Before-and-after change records

>>

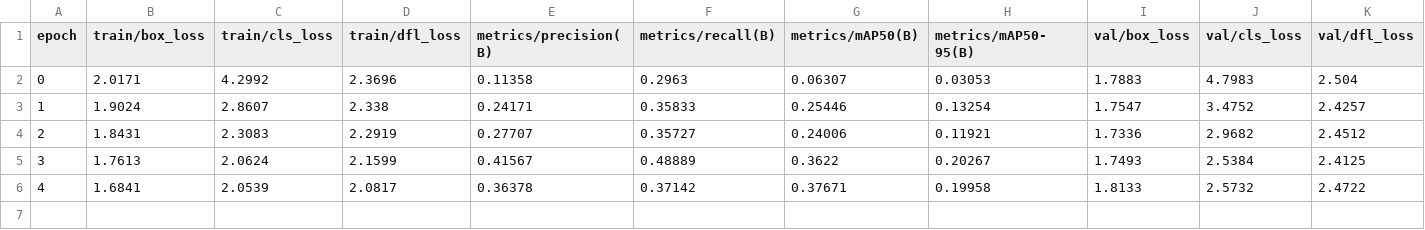
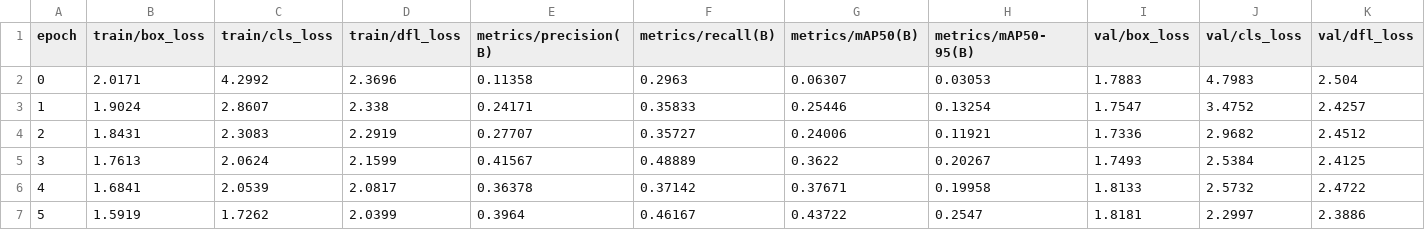
Before and after one commit to felipnrv/OpenCVEjer, a CSV file: runs/detect/train/results.csv, drawn as a sheet; only a part is shown; rows hold the shown columns only; the diff names each change by its address in the sheet, - before the commit and + after, or states it on an @@ line.

```diff
--- a/runs/detect/train/results.csv
+++ b/runs/detect/train/results.csv
+row 7: 5 | 1.5919 | 1.7262 | 2.0399 | 0.3964 | 0.46167 | 0.43722 | 0.2547 | 1.8181 | 2.2997 | 2.3886
```
Also changed, not shown: 6 other files.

<<

WORK REQUEST – Report all lines above with "runs".

WRITTEN SOLUTION –
Before and after one commit to felipnrv/OpenCVEjer, a CSV file: runs/detect/train/results.csv, drawn as a sheet; only a part is shown; rows hold the shown columns only; the diff names each change by its address in the sheet, - before the commit and + after, or states it on an @@ line.
--- a/runs/detect/train/results.csv
+++ b/runs/detect/train/results.csv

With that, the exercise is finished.